There are also reports that some 4G18s experience rough idling. This issue can be caused by two factors, such as inconsistent fuel combustion inside the chamber and a worn-out throttle body or its case. If the latter causes the problem, replace the spark plugs and spark plugs wire; if the latter, you just need to replace them, and you are good to go.
If the issue mentioned above is not addressed quickly, that is the rough idling; it might cause unnecessary vibrations resulting in engine mount displacements. This problem is all too common across the 4G1 engines. So increasing the idle can solve this.
Another standard maintenance item is the timing belt. Make sure that the timing belts are replaced at around 60,000 miles to prevent valve bending.
To add to the mentioned above, regular maintenance and habitual checking go a long way for the engine. Use a good quality engine, and don’t forget to take note of the things you need to replace immediately.
The Mitsubishi 4G18 engine holds the largest displacement of the 4G1 engines.
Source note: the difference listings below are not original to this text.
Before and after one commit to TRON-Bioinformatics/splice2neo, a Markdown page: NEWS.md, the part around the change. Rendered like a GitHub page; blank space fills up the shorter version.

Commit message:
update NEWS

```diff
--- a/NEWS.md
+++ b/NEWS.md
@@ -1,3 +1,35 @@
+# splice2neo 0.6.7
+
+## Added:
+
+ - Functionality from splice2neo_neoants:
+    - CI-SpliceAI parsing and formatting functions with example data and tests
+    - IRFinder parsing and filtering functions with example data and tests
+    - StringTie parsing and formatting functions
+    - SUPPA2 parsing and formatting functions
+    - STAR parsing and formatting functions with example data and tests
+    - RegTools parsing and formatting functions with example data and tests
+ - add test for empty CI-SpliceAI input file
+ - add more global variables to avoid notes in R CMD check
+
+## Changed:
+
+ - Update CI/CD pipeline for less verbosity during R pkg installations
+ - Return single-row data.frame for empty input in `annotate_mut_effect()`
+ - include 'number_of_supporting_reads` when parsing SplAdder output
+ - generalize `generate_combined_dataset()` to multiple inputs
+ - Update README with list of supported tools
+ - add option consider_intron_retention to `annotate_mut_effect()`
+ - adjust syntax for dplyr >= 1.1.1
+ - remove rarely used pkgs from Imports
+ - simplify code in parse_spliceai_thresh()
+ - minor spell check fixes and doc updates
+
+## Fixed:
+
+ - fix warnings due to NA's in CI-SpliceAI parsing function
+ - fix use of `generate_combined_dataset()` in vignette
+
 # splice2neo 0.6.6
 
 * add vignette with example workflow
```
With a sturdy engine block integrated with a new ignition system as well as a new tightening bolt method. It became more fuel-efficient, has an improved cooling system, and more power. It is also a good engine platform for tuning, provided with lots of aftermarket parts available for 4G18. Though it has some issues and questionable faults, this engine has many potentials to show even at an older age. With the proper maintenance and regular inspection, the machine can surpass the 170,000-mile mark.
I hope that this simple guide and discussion helped you understand the engine design, power, applications, issues, tuning potential, aftermarket support, reliability, and overall impact on the industry and community.